**RECORDED DATA:**
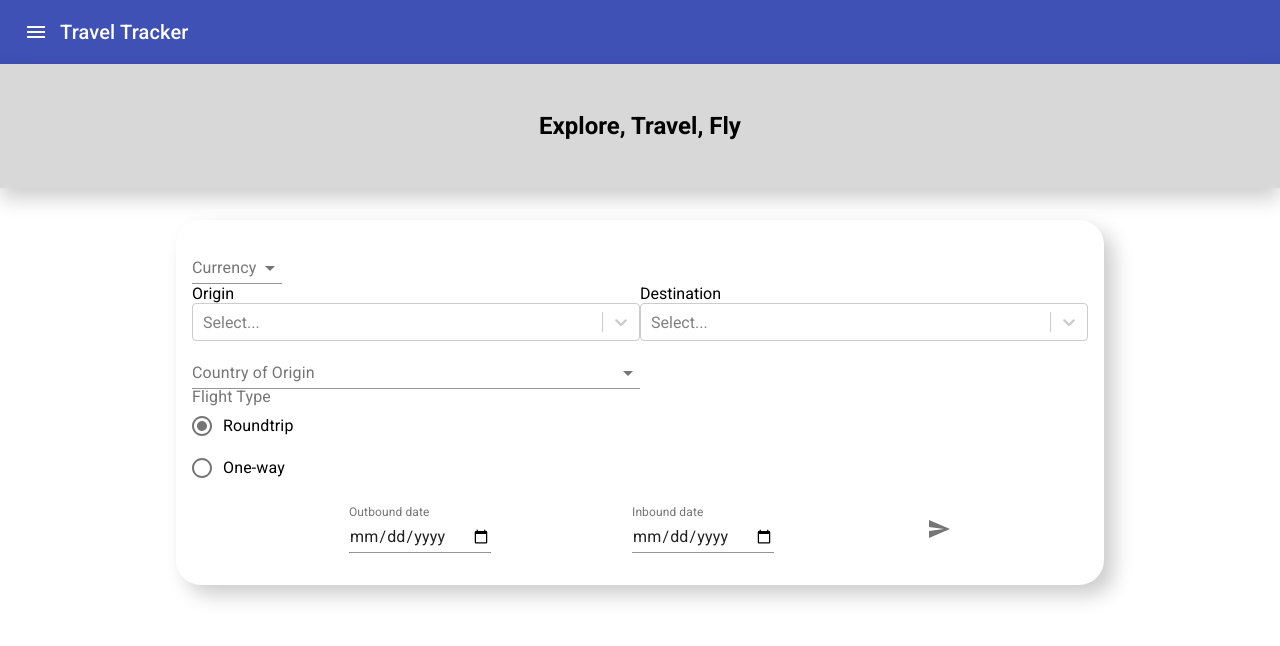
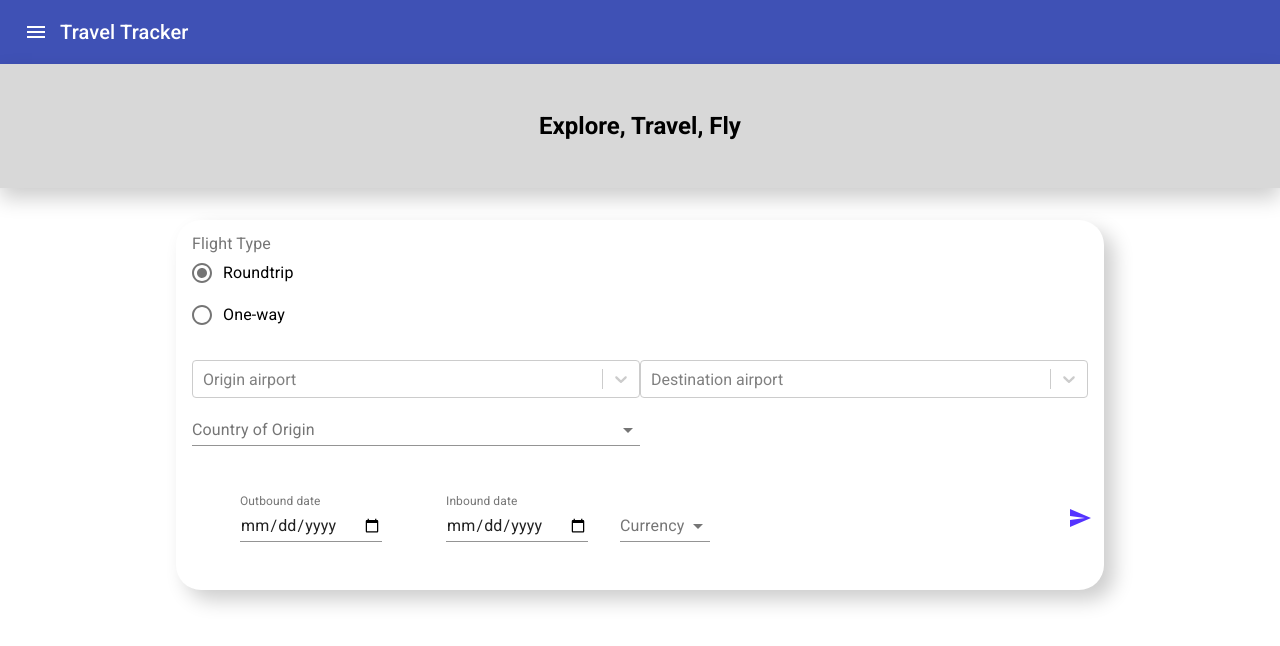
Before and after one commit to RealJasomo/TravelSummit, a React (Create React App) app: page / in a window 1280 px wide. Shown: the top 646 px of the page. Built offline with nearby package versions, Linux system fonts and the light colour scheme; no server answers; the HTML template or start-up script is replaced by a standard one.

Commit message:
Re arranged selectors + new interfaces

```diff
--- a/src/components/Home.tsx
+++ b/src/components/Home.tsx
@@ -46,17 +46,16 @@ export default class Home extends Component<{}, StateWrapper<HomeState>> {
         }
     }
 
-    loadOptions = async (query: string) => {
-        const airports: Airport[] = await  Axios.get(
+    loadOptions = (query: string) => {
+        return Axios.get(
                 `${process.env.REACT_APP_API_URL}/autosuggest/v1.0/${this.state.country?.Code ?? 'US'}/${this.state.currency?.Code ?? 'USD'}/en-US/`
                 ,{
                     headers: apiHeader,
                     params: { query }
-                }).then(res => res.data.Places);
-        return airports.map(airport => ({
+                }).then(res => res.data.Places).then((airports : Airport[]) => airports.map(airport => ({
             label: `${airport.PlaceId} - ${airport.PlaceName}`,
             value: JSON.stringify(airport)
-        }));
+        })));
     }
 
     handleCountryChange = (_: React.ChangeEvent<{}>, country: Country | null) => {
@@ -110,25 +109,25 @@ export default class Home extends Component<{}, StateWrapper<HomeState>> {
                     <h1>Explore, Travel, Fly</h1>
                 </section>
                 <section id={styles.dateSelector}>
+                    <div className={styles.flightType}>
+                        <span id="error" className={styles.error} >{this.state.error?.message.join(',')}</span>
+                        <FormControl component="fieldset">
+                            <FormLabel component="legend">Flight Type</FormLabel>
+                            <RadioGroup aria-label="flight-type" name="flight-type" value={this.state.roundtrip} onChange={this.handleFlightType}>
+                                <FormControlLabel value={true} control={<Radio color="default" />} label="Roundtrip"/>
+                                <FormControlLabel value={false} control={<Radio color="default" />} label="One-way"/>
+                            </RadioGroup>
+                        </FormControl>
+                    </div>
                 <section id={styles.locations}>
                     <MarketContext.Consumer>
                         {market =>
                         (<div className={styles.location}>
-                             <CurrencyContext.Consumer>
-                                {currencies => <Autocomplete style={{width: '10ch'}}
-                                    id="currency-selector"
-                                    className={styles.selector}
-                                    options={currencies.Currencies}
-                                    getOptionLabel={(option) => option.Code}
-                                    renderInput={(params) => <TextField {...params} label="Currency" />}
-                                    onChange={this.handleCurrencyChange}
-                                />}
-                            </CurrencyContext.Consumer>
                             <div className={styles.locationSelect}>
                             {["Origin", "Destination"].map(source => (
                             <div key={source}>
-                                <p>{source}</p>
                                 <AsyncSelect
+                                    placeholder={`${source} airport`}
                                     cachedOptions
                                     loadOptions={this.loadOptions}
                                     onChange={(value, action) => {
@@ -154,16 +153,9 @@ export default class Home extends Component<{}, StateWrapper<HomeState>> {
                         </div>)}
                     </MarketContext.Consumer>
                     </section>
-                    <span id="error" className={styles.error} >{this.state.error?.message.join(',')}</span>
-                    <FormControl component="fieldset">
-                        <FormLabel component="legend">Flight Type</FormLabel>
-                        <RadioGroup aria-label="flight-type" name="flight-type" value={this.state.roundtrip} onChange={this.handleFlightType}>
-                            <FormControlLabel value={true} control={<Radio color="default" />} label="Roundtrip"/>
-                            <FormControlLabel value={false} control={<Radio color="default" />} label="One-way"/>
-                        </RadioGroup>
-                    </FormControl>
                     <div className={styles.dates}>
                         <TextField
+                            className={styles.date}
                             label="Outbound date"
                             type="date"
                             InputLabelProps={{
@@ -173,6 +165,7 @@ export default class Home extends Component<{}, StateWrapper<HomeState>> {
                             value={this.state.outbound}
                         />
                         {this.state.roundtrip&&<TextField
+                            className={styles.date}
                             label="Inbound date"
                             type="date"
                             InputLabelProps={{
@@ -181,6 +174,17 @@ export default class Home extends Component<{}, StateWrapper<HomeState>> {
                             onChange={this.handleDateChange('inbound')}
                             value={this.state.inbound}
                         />}
+                        <CurrencyContext.Consumer>
+                                {currencies => <Autocomplete style={{width: '10ch', margin: '1rem 0'}}
+                                    id="currency-selector"
+                                    className={styles.selector}
+                                    options={currencies.Currencies}
+                                    getOptionLabel={(option) => option.Code}
+                                    renderInput={(params) => <TextField {...params} label="Currency" />}
+                                    onChange={this.handleCurrencyChange}
+                                />}
+                            </CurrencyContext.Consumer>
+                        <span style={{flexGrow: 1}}/>
                         <IconButton className={styles.submit}>
                             <SendIcon/>
                         </IconButton>
--- a/src/css/home.module.css
+++ b/src/css/home.module.css
@@ -35,11 +35,14 @@
 .dates{
     display: flex;
     flex-direction: row;
-    justify-content: space-evenly;
+    align-items: center ;
     margin: 1rem;
     width: 100%;
 }
 
+.date {
+    margin: 0 2rem !important;
+}
 
 #header{
     background: #D8D8D8;
@@ -53,8 +56,9 @@
 }
 
 .submit{
-    margin: 0 auto;
-    color: #5433FF;
+    justify-self: flex-end;
+    margin-right: 2rem;
+    color: #5433FF !important;
 }
 
 .locationSelect{
@@ -65,4 +69,16 @@
 
 #locations{
     width: 100%;
+    margin-bottom: 1rem;
 }
+
+.flightType {
+    margin-bottom: 1.5rem;
+}
+
+
+@media only screen and (max-width: 600px){
+    .dates{
+        flex-direction: column;
+    }
+}
```
Also changed, not shown: src/interfaces/index.tsx (+22 -0 lines).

**WHAT NEEDS TO BE DONE:**
Copy the records word for word, leaving no picture in the copy.

**TASK SOLUTION:**
Before and after one commit to RealJasomo/TravelSummit, a React (Create React App) app: page / in a window 1280 px wide. Shown: the top 646 px of the page. Built offline with nearby package versions, Linux system fonts and the light colour scheme; no server answers; the HTML template or start-up script is replaced by a standard one.

Commit message:
Re arranged selectors + new interfaces

```diff
--- a/src/components/Home.tsx
+++ b/src/components/Home.tsx
@@ -46,17 +46,16 @@ export default class Home extends Component<{}, StateWrapper<HomeState>> {
         }
     }
 
-    loadOptions = async (query: string) => {
-        const airports: Airport[] = await  Axios.get(
+    loadOptions = (query: string) => {
+        return Axios.get(
                 `${process.env.REACT_APP_API_URL}/autosuggest/v1.0/${this.state.country?.Code ?? 'US'}/${this.state.currency?.Code ?? 'USD'}/en-US/`
                 ,{
                     headers: apiHeader,
                     params: { query }
-                }).then(res => res.data.Places);
-        return airports.map(airport => ({
+                }).then(res => res.data.Places).then((airports : Airport[]) => airports.map(airport => ({
             label: `${airport.PlaceId} - ${airport.PlaceName}`,
             value: JSON.stringify(airport)
-        }));
+        })));
     }
 
     handleCountryChange = (_: React.ChangeEvent<{}>, country: Country | null) => {
@@ -110,25 +109,25 @@ export default class Home extends Component<{}, StateWrapper<HomeState>> {
                     <h1>Explore, Travel, Fly</h1>
                 </section>
                 <section id={styles.dateSelector}>
+                    <div className={styles.flightType}>
+                        <span id="error" className={styles.error} >{this.state.error?.message.join(',')}</span>
+                        <FormControl component="fieldset">
+                            <FormLabel component="legend">Flight Type</FormLabel>
+                            <RadioGroup aria-label="flight-type" name="flight-type" value={this.state.roundtrip} onChange={this.handleFlightType}>
+                                <FormControlLabel value={true} control={<Radio color="default" />} label="Roundtrip"/>
+                                <FormControlLabel value={false} control={<Radio color="default" />} label="One-way"/>
+                            </RadioGroup>
+                        </FormControl>
+                    </div>
                 <section id={styles.locations}>
                     <MarketContext.Consumer>
                         {market =>
                         (<div className={styles.location}>
-                             <CurrencyContext.Consumer>
-                                {currencies => <Autocomplete style={{width: '10ch'}}
-                                    id="currency-selector"
-                                    className={styles.selector}
-                                    options={currencies.Currencies}
-                                    getOptionLabel={(option) => option.Code}
-                                    renderInput={(params) => <TextField {...params} label="Currency" />}
-                                    onChange={this.handleCurrencyChange}
-                                />}
-                            </CurrencyContext.Consumer>
                             <div className={styles.locationSelect}>
                             {["Origin", "Destination"].map(source => (
                             <div key={source}>
-                                <p>{source}</p>
                                 <AsyncSelect
+                                    placeholder={`${source} airport`}
                                     cachedOptions
                                     loadOptions={this.loadOptions}
                                     onChange={(value, action) => {
@@ -154,16 +153,9 @@ export default class Home extends Component<{}, StateWrapper<HomeState>> {
                         </div>)}
                     </MarketContext.Consumer>
                     </section>
-                    <span id="error" className={styles.error} >{this.state.error?.message.join(',')}</span>
-                    <FormControl component="fieldset">
-                        <FormLabel component="legend">Flight Type</FormLabel>
-                        <RadioGroup aria-label="flight-type" name="flight-type" value={this.state.roundtrip} onChange={this.handleFlightType}>
-                            <FormControlLabel value={true} control={<Radio color="default" />} label="Roundtrip"/>
-                            <FormControlLabel value={false} control={<Radio color="default" />} label="One-way"/>
-                        </RadioGroup>
-                    </FormControl>
                     <div className={styles.dates}>
                         <TextField
+                            className={styles.date}
                             label="Outbound date"
                             type="date"
                             InputLabelProps={{
@@ -173,6 +165,7 @@ export default class Home extends Component<{}, StateWrapper<HomeState>> {
                             value={this.state.outbound}
                         />
                         {this.state.roundtrip&&<TextField
+                            className={styles.date}
                             label="Inbound date"
                             type="date"
                             InputLabelProps={{
@@ -181,6 +174,17 @@ export default class Home extends Component<{}, StateWrapper<HomeState>> {
                             onChange={this.handleDateChange('inbound')}
                             value={this.state.inbound}
                         />}
+                        <CurrencyContext.Consumer>
+                                {currencies => <Autocomplete style={{width: '10ch', margin: '1rem 0'}}
+                                    id="currency-selector"
+                                    className={styles.selector}
+                                    options={currencies.Currencies}
+                                    getOptionLabel={(option) => option.Code}
+                                    renderInput={(params) => <TextField {...params} label="Currency" />}
+                                    onChange={this.handleCurrencyChange}
+                                />}
+                            </CurrencyContext.Consumer>
+                        <span style={{flexGrow: 1}}/>
                         <IconButton className={styles.submit}>
                             <SendIcon/>
                         </IconButton>
--- a/src/css/home.module.css
+++ b/src/css/home.module.css
@@ -35,11 +35,14 @@
 .dates{
     display: flex;
     flex-direction: row;
-    justify-content: space-evenly;
+    align-items: center ;
     margin: 1rem;
     width: 100%;
 }
 
+.date {
+    margin: 0 2rem !important;
+}
 
 #header{
     background: #D8D8D8;
@@ -53,8 +56,9 @@
 }
 
 .submit{
-    margin: 0 auto;
-    color: #5433FF;
+    justify-self: flex-end;
+    margin-right: 2rem;
+    color: #5433FF !important;
 }
 
 .locationSelect{
@@ -65,4 +69,16 @@
 
 #locations{
     width: 100%;
+    margin-bottom: 1rem;
 }
+
+.flightType {
+    margin-bottom: 1.5rem;
+}
+
+
+@media only screen and (max-width: 600px){
+    .dates{
+        flex-direction: column;
+    }
+}
```
Also changed, not shown: src/interfaces/index.tsx (+22 -0 lines).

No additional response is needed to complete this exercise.